Agaratoli: An oil exploration firm sponsored by state-owned Oil India Limited (OIL) has been compelled to wind up operations at a site close to the Kaziranga National Park (KNP) in Assam, considered an eco-sensitive zone, after massive opposition from local groups and the district administration.
Golaghat district administration in Assam has revoked the approval for seismic survey given to Hyderabad based Alphageo (India) Limited at a prohibited zone near KNP, which is also a World Heritage Site.
The administration had granted permission after the firm said the operation would not be carried out in any region that flouts the norms laid down by the ministry of environment, forest and climate change and Assam Pollution Control Board.
However, only a day after the operation was launched, a large group of locals and activists from Jeepal Krishak Shramik Sangathan confronted the firm’s personnel, who were drilling a hole in Agaratol and carrying out blasts. The site is only 10 km from the Kaziranga National Park. The police was also called and a senior employee of the firm gave an undertaking that the survey would not be restarted.
‘Clear case of cheating’
“It’s a clear case of cheating and an FIR will be lodged against the company. We apprised the firm about the norms and it has assured us that they will be followed,” said Golaghat deputy commissioner Gaurav Bothra.
The cancel order from Bothra, which was immediately issued to the superintendent of police and circle officers, said the operation carried out by Alphageo was a “violation” of the existing norms, since the spot was within the 10 km radius of the eco-sensitive zone of KNP. It also said the firm did not meet the concerned officials from the revenue and forest departments before commencing the survey.
According to another official, Agaratoli also falls in the ‘no development zone’ of Numaligarh Refinery Ltd (NRL), where any such activity is prohibited. He added that officials of the park were also ignorant about the plan by Alphageo to survey the location.
Seismic surveying is an essential ingredient of exploring for oil and gas. It produces detailed images of the different rock types, their composition and location beneath the earth’s surface. The information is used to assess the location and size of the gas and oil reservoirs. The current exercise is part of the government’s flagship National Seismic Program (NSP) for evaluating unappraised areas of sedimentary basins. It is being monitored by the directorate general of hydrocarbons and ministry of petroleum and natural gas.
A notification issued in 2014 by the ministry of environment, forest and climate change clearly specifies that any development project within 10 km of any eco-sensitive zone must have the prior approval of the National Board of Wildlife.
But the periphery of KNP is yet to be declared as an eco-sensitive zone. The matter continues to hang fire even three years after a draft was prepared by the government. The proposed eco-sensitive zone encompasses parts of four districts and areas administered by an autonomous council. In February 2016, the ministry of environment, forest & climate change, had raised a few issues and asked the state government to send a revised proposal.

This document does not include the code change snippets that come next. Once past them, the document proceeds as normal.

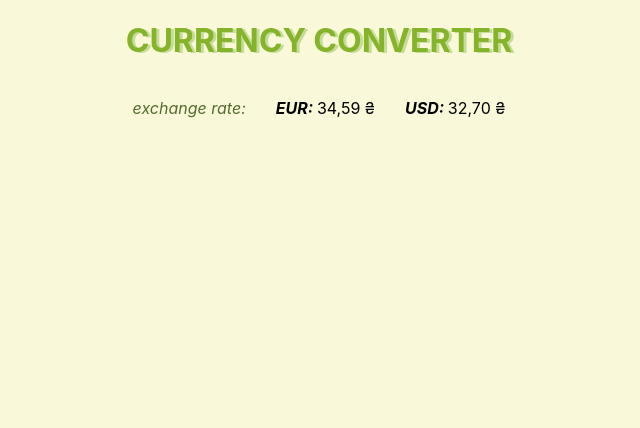
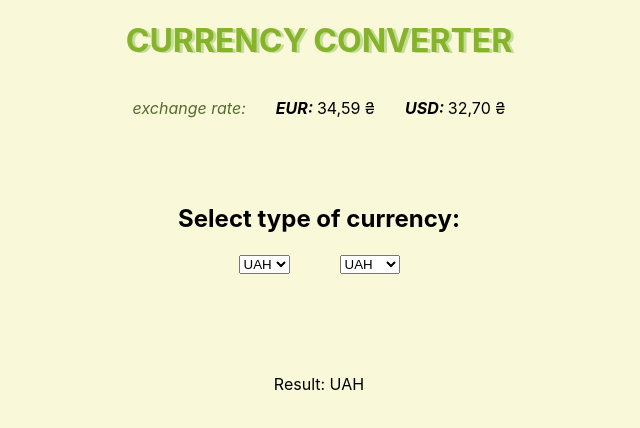
Before and after one commit to Tate-T/Currency-converter, a React (Create React App) app: page / in a window 1280 px wide. Shown: the top 428 px of the page, without its empty margins (321-961 px from the left). Built offline with nearby package versions, Linux system fonts and the light colour scheme.

Commit message:
converter structure

```diff
--- a/src/App.js
+++ b/src/App.js
@@ -6,7 +6,7 @@ function App() {
   return (
     <div className="App">
       <Header />
-      {/* <Converter /> */}
+      <Converter />
     </div>
   );
 }
--- a/src/components/Converter/Converter.jsx
+++ b/src/components/Converter/Converter.jsx
@@ -0,0 +1,26 @@
+import React from "react";
+import s from "./Converter.module.css";
+
+const Converter = (currency) => {
+  return (
+    <form className={s.currencyForm}>
+      <h2>Select type of currency:</h2>
+      <select name="currency_1" className={s.inputFirst}>
+        <option value="1">UAH</option>
+        <option value="2">USD</option>
+        <option value="3">EUR</option>
+      </select>
+      <select name="currency_2" className={s.inputCurrency}>
+        <option value="1">UAH</option>
+        <option value="2">USD</option>
+        <option value="3">EUR</option>
+      </select>
+      {/* <input type="text" name="currency" list="currency" autoComplete="off" />
+      <datalist id="currency">currency</datalist>
+      <select type="text"></select> */}
+      <p className={s.currencyResult}>Result: UAH</p>
+    </form>
+  );
+};
+
+export default Converter;
--- a/src/components/Converter/Converter.module.css
+++ b/src/components/Converter/Converter.module.css
@@ -0,0 +1,16 @@
+.currencyForm {
+    padding-top: 50px;
+}
+
+.inputCurrency {
+    width: 60px;
+}
+
+.inputFirst {
+    content: inherit;
+    margin-right: 50px;
+}
+
+.currencyResult {
+    margin-top: 100px;
+}
```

No norms violated, claims OIL
Jeepal Krishak Shramik Sangathan said Alphageo was unable to produce any of the certificates to prove it had gone through the mandatory procedures. A memorandum submitted to the deputy commissioner by a group of citizens led by Bimal Gogoi underscored that as many as four ‘clearance certificates’ were mandatory for seismic surveying near a national park. This also include the environmental impact assessment report to be prepared by OIL, public hearing to be arranged by the Pollution Control Board of Assam and permission from the National Tiger Conservation Authority (since Kaziranga is also a tiger reserve).
OIL, however, claims that the survey was planned to be carried out “strictly as per the instructions and the clearances obtained from Govt. of India and Govt. of Assam (both administrative and Sate PCCF clearance).”
It explained that that survey profiles are finalised after keeping a buffer zone of 5 km from the periphery of restricted areas. The same norms were also followed in Agaratoli, which drew to a close only three days after the operation started.
“With Reference to a letter received from DC Golaghat yesterday, mentioning violation of the norms of Eco Sensitive Zone from DC Golaghat (Attached letter), we would like to mention that while obtaining forest permission in the last field session 2017-18 for Nameri National Park and Sonai Rupai Wild Life Sanctuary, the concerned forest authority had provided the permission by demarcating 5 Km ESZ (Eco Sensitive Zone) boundary in both the cases,” said Tridiv Hazarika, deputy general manager of OIL, in response to a query on the survey.
He explained that there have been instances when sites have been “reoriented” and “terminated” whenever it was found that they were within eco-sensitive zones. In the case of Golaghat, he said a “proper communication” on the survey had been provided to the deputy commissioner, superintendent of police days in advance of the operation.
However, the deputy commissioner was unable to provide the certificates when the locals questioned him.
Rajeev Bhattacharyya is a Guwahati-based senior journalist.